[[ Extracted information open ]]

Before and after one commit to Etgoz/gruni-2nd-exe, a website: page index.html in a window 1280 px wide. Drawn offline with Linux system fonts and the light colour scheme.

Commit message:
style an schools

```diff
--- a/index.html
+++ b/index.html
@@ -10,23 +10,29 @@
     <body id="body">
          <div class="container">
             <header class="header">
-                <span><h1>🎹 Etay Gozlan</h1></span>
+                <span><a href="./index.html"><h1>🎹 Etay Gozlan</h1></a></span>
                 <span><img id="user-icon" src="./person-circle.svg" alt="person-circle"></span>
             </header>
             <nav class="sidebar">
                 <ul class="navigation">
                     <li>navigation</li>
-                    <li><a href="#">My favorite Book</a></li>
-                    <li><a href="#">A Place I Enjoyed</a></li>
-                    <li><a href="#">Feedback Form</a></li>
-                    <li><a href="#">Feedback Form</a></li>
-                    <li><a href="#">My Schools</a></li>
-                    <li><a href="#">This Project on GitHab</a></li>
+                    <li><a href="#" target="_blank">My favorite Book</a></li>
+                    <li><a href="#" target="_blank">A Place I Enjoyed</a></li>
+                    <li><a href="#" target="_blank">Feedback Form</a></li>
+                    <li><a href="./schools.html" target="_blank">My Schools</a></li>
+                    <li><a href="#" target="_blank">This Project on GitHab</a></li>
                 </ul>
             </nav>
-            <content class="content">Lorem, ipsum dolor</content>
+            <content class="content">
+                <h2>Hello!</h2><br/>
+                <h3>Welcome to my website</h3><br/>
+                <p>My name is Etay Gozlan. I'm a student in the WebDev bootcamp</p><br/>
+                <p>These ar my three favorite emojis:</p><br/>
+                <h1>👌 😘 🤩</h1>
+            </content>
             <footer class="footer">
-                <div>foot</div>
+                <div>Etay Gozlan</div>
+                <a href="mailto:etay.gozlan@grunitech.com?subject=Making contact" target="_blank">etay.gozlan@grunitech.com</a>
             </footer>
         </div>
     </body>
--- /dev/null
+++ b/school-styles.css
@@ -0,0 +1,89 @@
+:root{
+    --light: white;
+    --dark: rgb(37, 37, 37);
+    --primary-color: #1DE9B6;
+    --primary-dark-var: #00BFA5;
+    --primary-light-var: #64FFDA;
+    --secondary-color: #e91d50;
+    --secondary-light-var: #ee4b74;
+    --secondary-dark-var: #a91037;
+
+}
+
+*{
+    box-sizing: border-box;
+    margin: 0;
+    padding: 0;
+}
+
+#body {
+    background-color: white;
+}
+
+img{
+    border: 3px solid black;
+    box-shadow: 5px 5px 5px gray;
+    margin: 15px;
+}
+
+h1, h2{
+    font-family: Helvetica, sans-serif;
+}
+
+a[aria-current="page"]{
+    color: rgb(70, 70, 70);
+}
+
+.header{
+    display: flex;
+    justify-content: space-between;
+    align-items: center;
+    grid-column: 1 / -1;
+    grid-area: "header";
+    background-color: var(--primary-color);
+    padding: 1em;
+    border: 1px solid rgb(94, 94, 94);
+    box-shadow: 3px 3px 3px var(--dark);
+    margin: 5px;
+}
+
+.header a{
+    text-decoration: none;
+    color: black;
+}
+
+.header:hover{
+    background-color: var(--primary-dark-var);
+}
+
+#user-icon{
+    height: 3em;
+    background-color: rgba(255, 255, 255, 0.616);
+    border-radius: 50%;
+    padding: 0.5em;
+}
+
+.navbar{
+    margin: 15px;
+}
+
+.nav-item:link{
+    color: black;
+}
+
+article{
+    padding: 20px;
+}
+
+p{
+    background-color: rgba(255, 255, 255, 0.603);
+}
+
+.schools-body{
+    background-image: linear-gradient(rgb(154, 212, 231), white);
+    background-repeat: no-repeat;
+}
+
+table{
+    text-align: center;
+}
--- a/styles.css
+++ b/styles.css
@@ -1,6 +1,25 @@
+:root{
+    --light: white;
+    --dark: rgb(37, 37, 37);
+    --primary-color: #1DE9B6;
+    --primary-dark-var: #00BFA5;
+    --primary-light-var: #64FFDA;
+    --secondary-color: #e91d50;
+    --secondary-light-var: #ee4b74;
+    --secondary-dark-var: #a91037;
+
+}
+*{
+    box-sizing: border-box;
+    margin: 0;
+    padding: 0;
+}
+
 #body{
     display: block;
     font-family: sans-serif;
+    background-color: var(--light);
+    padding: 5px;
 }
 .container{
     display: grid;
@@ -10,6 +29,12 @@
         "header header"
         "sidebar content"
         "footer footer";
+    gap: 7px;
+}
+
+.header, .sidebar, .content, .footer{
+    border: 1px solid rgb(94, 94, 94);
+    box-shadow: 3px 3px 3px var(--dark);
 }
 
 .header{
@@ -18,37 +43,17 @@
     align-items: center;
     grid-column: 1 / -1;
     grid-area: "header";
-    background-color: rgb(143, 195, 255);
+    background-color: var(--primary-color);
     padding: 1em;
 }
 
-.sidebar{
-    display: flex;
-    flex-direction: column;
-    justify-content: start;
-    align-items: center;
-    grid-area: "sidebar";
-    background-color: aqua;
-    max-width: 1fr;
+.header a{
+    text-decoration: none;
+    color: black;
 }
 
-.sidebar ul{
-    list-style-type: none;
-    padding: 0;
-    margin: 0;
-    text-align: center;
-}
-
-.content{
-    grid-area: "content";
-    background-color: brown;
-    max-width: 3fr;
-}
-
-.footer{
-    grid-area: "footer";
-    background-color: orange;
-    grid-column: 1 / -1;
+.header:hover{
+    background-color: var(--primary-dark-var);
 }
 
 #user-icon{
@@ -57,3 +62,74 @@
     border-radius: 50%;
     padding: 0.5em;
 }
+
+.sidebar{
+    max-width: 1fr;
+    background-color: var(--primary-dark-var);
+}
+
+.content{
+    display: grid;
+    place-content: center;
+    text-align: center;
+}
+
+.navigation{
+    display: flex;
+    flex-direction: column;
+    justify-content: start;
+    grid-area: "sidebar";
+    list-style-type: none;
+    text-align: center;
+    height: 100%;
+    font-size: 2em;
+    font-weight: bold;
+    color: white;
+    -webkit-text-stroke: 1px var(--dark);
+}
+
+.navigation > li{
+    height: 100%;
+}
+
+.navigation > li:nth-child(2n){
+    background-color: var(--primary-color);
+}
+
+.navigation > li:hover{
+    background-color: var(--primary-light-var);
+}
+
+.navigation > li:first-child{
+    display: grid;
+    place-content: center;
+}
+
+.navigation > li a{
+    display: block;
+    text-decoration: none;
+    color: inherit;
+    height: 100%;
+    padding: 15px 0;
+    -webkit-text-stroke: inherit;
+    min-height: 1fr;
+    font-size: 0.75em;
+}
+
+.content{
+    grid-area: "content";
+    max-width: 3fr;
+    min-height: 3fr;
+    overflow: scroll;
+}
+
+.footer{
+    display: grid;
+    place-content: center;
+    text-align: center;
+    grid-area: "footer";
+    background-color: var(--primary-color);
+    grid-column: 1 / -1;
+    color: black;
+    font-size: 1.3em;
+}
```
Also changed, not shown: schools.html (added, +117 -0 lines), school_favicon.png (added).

[[ Extracted information closed ]]

§ **Problem**
Extract the data in full. Keep it word for word.

§ **Answer to the problem**
Before and after one commit to Etgoz/gruni-2nd-exe, a website: page index.html in a window 1280 px wide. Drawn offline with Linux system fonts and the light colour scheme.

Commit message:
style an schools

```diff
--- a/index.html
+++ b/index.html
@@ -10,23 +10,29 @@
     <body id="body">
          <div class="container">
             <header class="header">
-                <span><h1>🎹 Etay Gozlan</h1></span>
+                <span><a href="./index.html"><h1>🎹 Etay Gozlan</h1></a></span>
                 <span><img id="user-icon" src="./person-circle.svg" alt="person-circle"></span>
             </header>
             <nav class="sidebar">
                 <ul class="navigation">
                     <li>navigation</li>
-                    <li><a href="#">My favorite Book</a></li>
-                    <li><a href="#">A Place I Enjoyed</a></li>
-                    <li><a href="#">Feedback Form</a></li>
-                    <li><a href="#">Feedback Form</a></li>
-                    <li><a href="#">My Schools</a></li>
-                    <li><a href="#">This Project on GitHab</a></li>
+                    <li><a href="#" target="_blank">My favorite Book</a></li>
+                    <li><a href="#" target="_blank">A Place I Enjoyed</a></li>
+                    <li><a href="#" target="_blank">Feedback Form</a></li>
+                    <li><a href="./schools.html" target="_blank">My Schools</a></li>
+                    <li><a href="#" target="_blank">This Project on GitHab</a></li>
                 </ul>
             </nav>
-            <content class="content">Lorem, ipsum dolor</content>
+            <content class="content">
+                <h2>Hello!</h2><br/>
+                <h3>Welcome to my website</h3><br/>
+                <p>My name is Etay Gozlan. I'm a student in the WebDev bootcamp</p><br/>
+                <p>These ar my three favorite emojis:</p><br/>
+                <h1>👌 😘 🤩</h1>
+            </content>
             <footer class="footer">
-                <div>foot</div>
+                <div>Etay Gozlan</div>
+                <a href="mailto:etay.gozlan@grunitech.com?subject=Making contact" target="_blank">etay.gozlan@grunitech.com</a>
             </footer>
         </div>
     </body>
--- /dev/null
+++ b/school-styles.css
@@ -0,0 +1,89 @@
+:root{
+    --light: white;
+    --dark: rgb(37, 37, 37);
+    --primary-color: #1DE9B6;
+    --primary-dark-var: #00BFA5;
+    --primary-light-var: #64FFDA;
+    --secondary-color: #e91d50;
+    --secondary-light-var: #ee4b74;
+    --secondary-dark-var: #a91037;
+
+}
+
+*{
+    box-sizing: border-box;
+    margin: 0;
+    padding: 0;
+}
+
+#body {
+    background-color: white;
+}
+
+img{
+    border: 3px solid black;
+    box-shadow: 5px 5px 5px gray;
+    margin: 15px;
+}
+
+h1, h2{
+    font-family: Helvetica, sans-serif;
+}
+
+a[aria-current="page"]{
+    color: rgb(70, 70, 70);
+}
+
+.header{
+    display: flex;
+    justify-content: space-between;
+    align-items: center;
+    grid-column: 1 / -1;
+    grid-area: "header";
+    background-color: var(--primary-color);
+    padding: 1em;
+    border: 1px solid rgb(94, 94, 94);
+    box-shadow: 3px 3px 3px var(--dark);
+    margin: 5px;
+}
+
+.header a{
+    text-decoration: none;
+    color: black;
+}
+
+.header:hover{
+    background-color: var(--primary-dark-var);
+}
+
+#user-icon{
+    height: 3em;
+    background-color: rgba(255, 255, 255, 0.616);
+    border-radius: 50%;
+    padding: 0.5em;
+}
+
+.navbar{
+    margin: 15px;
+}
+
+.nav-item:link{
+    color: black;
+}
+
+article{
+    padding: 20px;
+}
+
+p{
+    background-color: rgba(255, 255, 255, 0.603);
+}
+
+.schools-body{
+    background-image: linear-gradient(rgb(154, 212, 231), white);
+    background-repeat: no-repeat;
+}
+
+table{
+    text-align: center;
+}
--- a/styles.css
+++ b/styles.css
@@ -1,6 +1,25 @@
+:root{
+    --light: white;
+    --dark: rgb(37, 37, 37);
+    --primary-color: #1DE9B6;
+    --primary-dark-var: #00BFA5;
+    --primary-light-var: #64FFDA;
+    --secondary-color: #e91d50;
+    --secondary-light-var: #ee4b74;
+    --secondary-dark-var: #a91037;
+
+}
+*{
+    box-sizing: border-box;
+    margin: 0;
+    padding: 0;
+}
+
 #body{
     display: block;
     font-family: sans-serif;
+    background-color: var(--light);
+    padding: 5px;
 }
 .container{
     display: grid;
@@ -10,6 +29,12 @@
         "header header"
         "sidebar content"
         "footer footer";
+    gap: 7px;
+}
+
+.header, .sidebar, .content, .footer{
+    border: 1px solid rgb(94, 94, 94);
+    box-shadow: 3px 3px 3px var(--dark);
 }
 
 .header{
@@ -18,37 +43,17 @@
     align-items: center;
     grid-column: 1 / -1;
     grid-area: "header";
-    background-color: rgb(143, 195, 255);
+    background-color: var(--primary-color);
     padding: 1em;
 }
 
-.sidebar{
-    display: flex;
-    flex-direction: column;
-    justify-content: start;
-    align-items: center;
-    grid-area: "sidebar";
-    background-color: aqua;
-    max-width: 1fr;
+.header a{
+    text-decoration: none;
+    color: black;
 }
 
-.sidebar ul{
-    list-style-type: none;
-    padding: 0;
-    margin: 0;
-    text-align: center;
-}
-
-.content{
-    grid-area: "content";
-    background-color: brown;
-    max-width: 3fr;
-}
-
-.footer{
-    grid-area: "footer";
-    background-color: orange;
-    grid-column: 1 / -1;
+.header:hover{
+    background-color: var(--primary-dark-var);
 }
 
 #user-icon{
@@ -57,3 +62,74 @@
     border-radius: 50%;
     padding: 0.5em;
 }
+
+.sidebar{
+    max-width: 1fr;
+    background-color: var(--primary-dark-var);
+}
+
+.content{
+    display: grid;
+    place-content: center;
+    text-align: center;
+}
+
+.navigation{
+    display: flex;
+    flex-direction: column;
+    justify-content: start;
+    grid-area: "sidebar";
+    list-style-type: none;
+    text-align: center;
+    height: 100%;
+    font-size: 2em;
+    font-weight: bold;
+    color: white;
+    -webkit-text-stroke: 1px var(--dark);
+}
+
+.navigation > li{
+    height: 100%;
+}
+
+.navigation > li:nth-child(2n){
+    background-color: var(--primary-color);
+}
+
+.navigation > li:hover{
+    background-color: var(--primary-light-var);
+}
+
+.navigation > li:first-child{
+    display: grid;
+    place-content: center;
+}
+
+.navigation > li a{
+    display: block;
+    text-decoration: none;
+    color: inherit;
+    height: 100%;
+    padding: 15px 0;
+    -webkit-text-stroke: inherit;
+    min-height: 1fr;
+    font-size: 0.75em;
+}
+
+.content{
+    grid-area: "content";
+    max-width: 3fr;
+    min-height: 3fr;
+    overflow: scroll;
+}
+
+.footer{
+    display: grid;
+    place-content: center;
+    text-align: center;
+    grid-area: "footer";
+    background-color: var(--primary-color);
+    grid-column: 1 / -1;
+    color: black;
+    font-size: 1.3em;
+}
```
Also changed, not shown: schools.html (added, +117 -0 lines), school_favicon.png (added).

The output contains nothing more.